*30-Jun-2018 13:27*

This is the amount of time it takes for half of the radioactive material to decay.So, after a period of time equal to the half-life, half the radioactive material would be left in the sample.Bosch used, and assumed the accepted "normal" decay rate, then we would think it took a billion times longer for the radioactive material in that sample to decay to the amount which we measured, instead of the short time which it actually took to decay down to that amount.Can you see the implication of this for the radiometric dating that has been used "across the board" in science?However, high pressure has been found to change the decay rate for some isotopes.Accessed 2011 February 23" href="#footnote2_pan5eo3"2, 3 Why would this work?When quartz is placed under pressure, there is a voltage produced.Under tension, the opposite of compression, there is also a voltage produced, with a reversed polarity.

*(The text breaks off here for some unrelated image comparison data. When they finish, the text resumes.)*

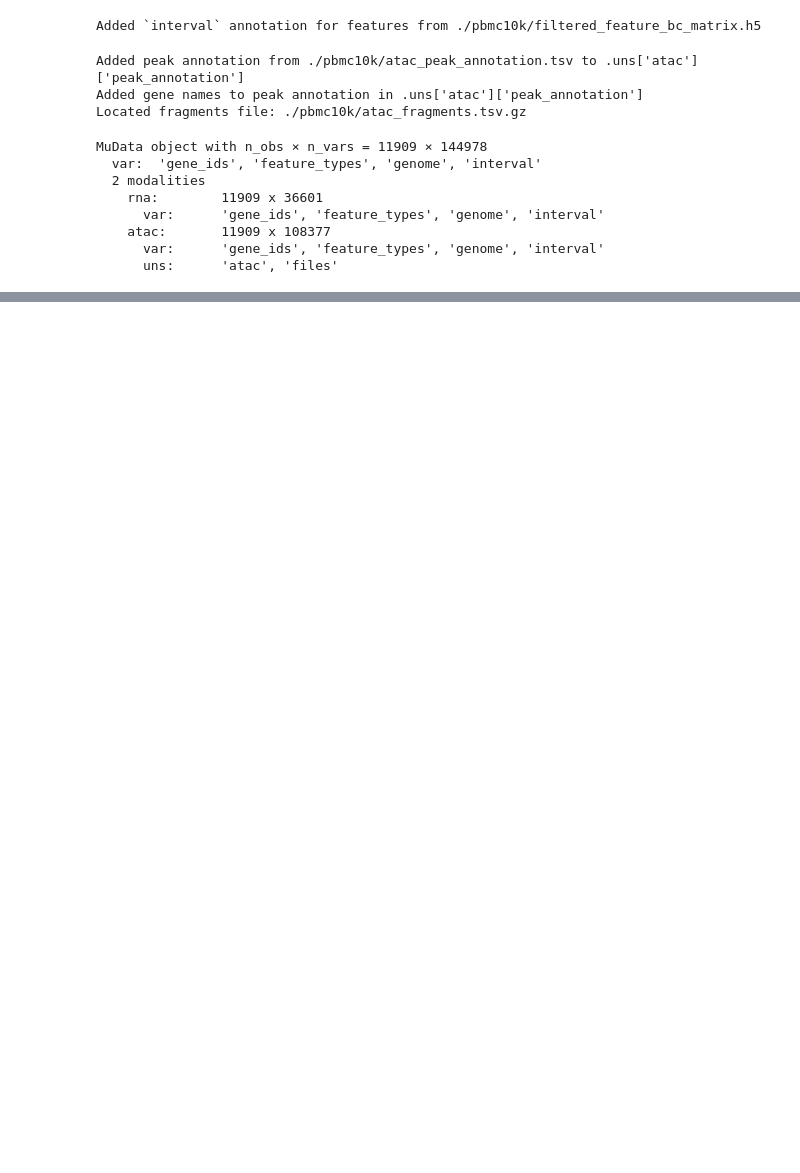
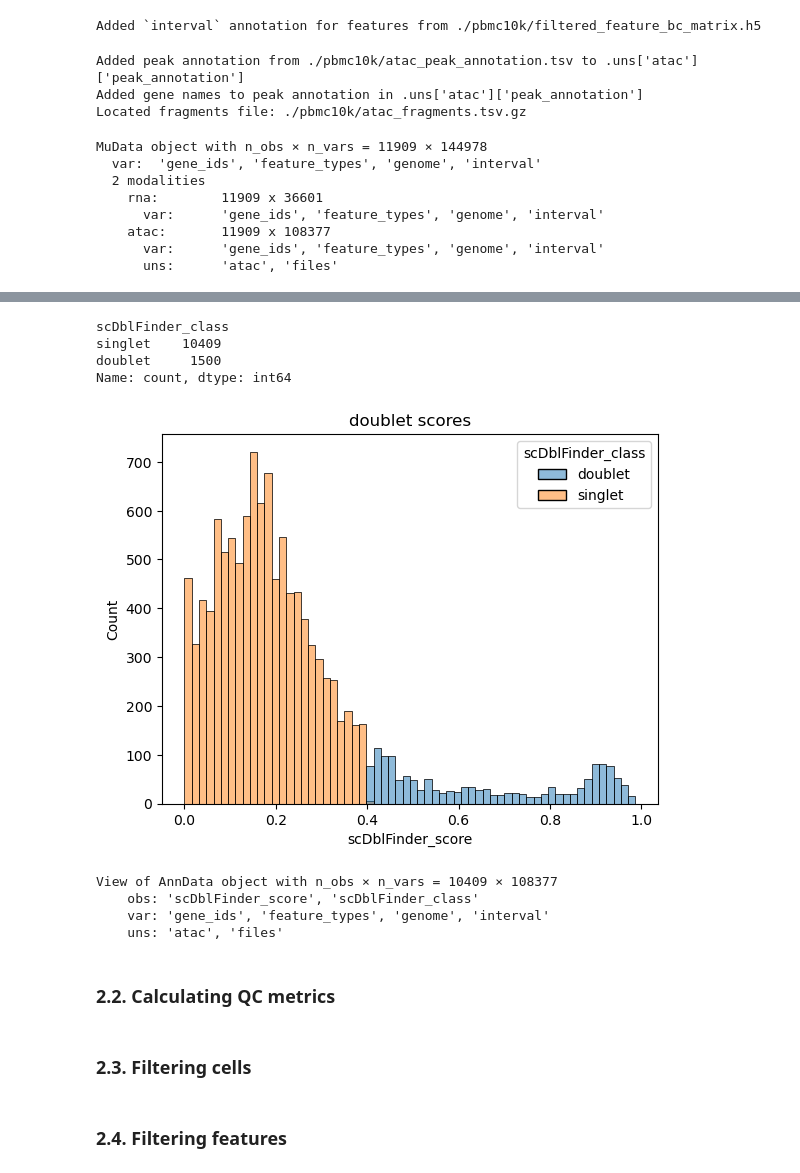
Before and after one commit to chira-ploy/singlecells-DataPlayground, a Jupyter notebook: PBMC10k/ATAC_processing.ipynb, the cells around one changed output, grey strips where cells are left out. Cells and saved outputs as stored; diff of their text form; code cells hidden in the pictures; blank space fills up the shorter version.

Commit message:
doublet detection using scDblFinder

```diff
--- a/PBMC10k/ATAC_processing.ipynb
+++ b/PBMC10k/ATAC_processing.ipynb
@@ -71,0 +165,3 @@ MuData object with n_obs × n_vars = 11909 × 144978
+# %%
+scDbl_result = pd.DataFrame({"barcodes": barcodes, "scDblFinder_score": dbl_score})
+scDbl_result.to_csv("scDblFinder_scores_pbmc10k.csv")
@@ -71,0 +177,3 @@ MuData object with n_obs × n_vars = 11909 × 144978
+# %%
+scDbl_result = scDbl_result.set_index("barcodes")
+scDbl_result.head()
@@ -71,0 +188,3 @@ MuData object with n_obs × n_vars = 11909 × 144978
+# %%
+#add the column to adata.obs
+atac.obs["scDblFinder_score"] = scDbl_result["scDblFinder_score"]
@@ -71,0 +207,11 @@ MuData object with n_obs × n_vars = 11909 × 144978
+# %%
+#Threshold found:0.4
+threshold = 0.4
+atac.obs["scDblFinder_class"] = atac.obs["scDblFinder_score"].apply(lambda x: 'doublet' if x >= threshold else 'singlet')
+# %%
+atac.obs["scDblFinder_class"].value_counts()
+# %% [output]
+scDblFinder_class
+singlet    10409
+doublet     1500
+Name: count, dtype: int64
@@ -71,0 +220,20 @@ MuData object with n_obs × n_vars = 11909 × 144978
+# %%
+sns.histplot(x=atac.obs["scDblFinder_score"], hue=atac.obs["scDblFinder_class"])
+plt.title("doublet scores")
+plt.show()
+# %% [output]
+[figure, added]
+# %%
+atac = atac[atac.obs["scDblFinder_class"] == 'singlet']
+atac
+# %% [output]
+View of AnnData object with n_obs × n_vars = 10409 × 108377
+    obs: 'scDblFinder_score', 'scDblFinder_class'
+    var: 'gene_ids', 'feature_types', 'genome', 'interval'
+    uns: 'atac', 'files'
+# %% [markdown]
+### 2.2. Calculating QC metrics
+# %% [markdown]
+### 2.3. Filtering cells
+# %% [markdown]
+### 2.4. Filtering features
```
Also changed, not shown: parts of 24 cells of this notebook.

If we assume decay occurs slowly, then it takes a long time; but, on the other hand, if the decay goes swiftly, it doesn't take as long.Let's look at how the radiometric dating method works.Over time, a certain amount of radioactive material decays.By measuring the amount of radioactive material left in a sample, and assuming we also know the amount of radioactive material in the sample originally, one can theoretically deduce the amount of time that would be required for the original amount to decay down to the currently measured amount.

Various radiometric dating methods have one thing in common - they assume a constant radioactive decay rate (of the material being used in the dating). Another assumption is the starting amount of radioactive material in the sample, but for now we will focus on the rate assumption.An alpha particle is simply a helium nucleus, which will quickly gather up 2 electrons and become a helium atom.(Electrons are quickly accumulated when you rub a balloon on some material - perhaps your hair - and then place the balloon on a wall or ceiling.This implies the age of the material could be vastly younger than the measurement may seem to indicate!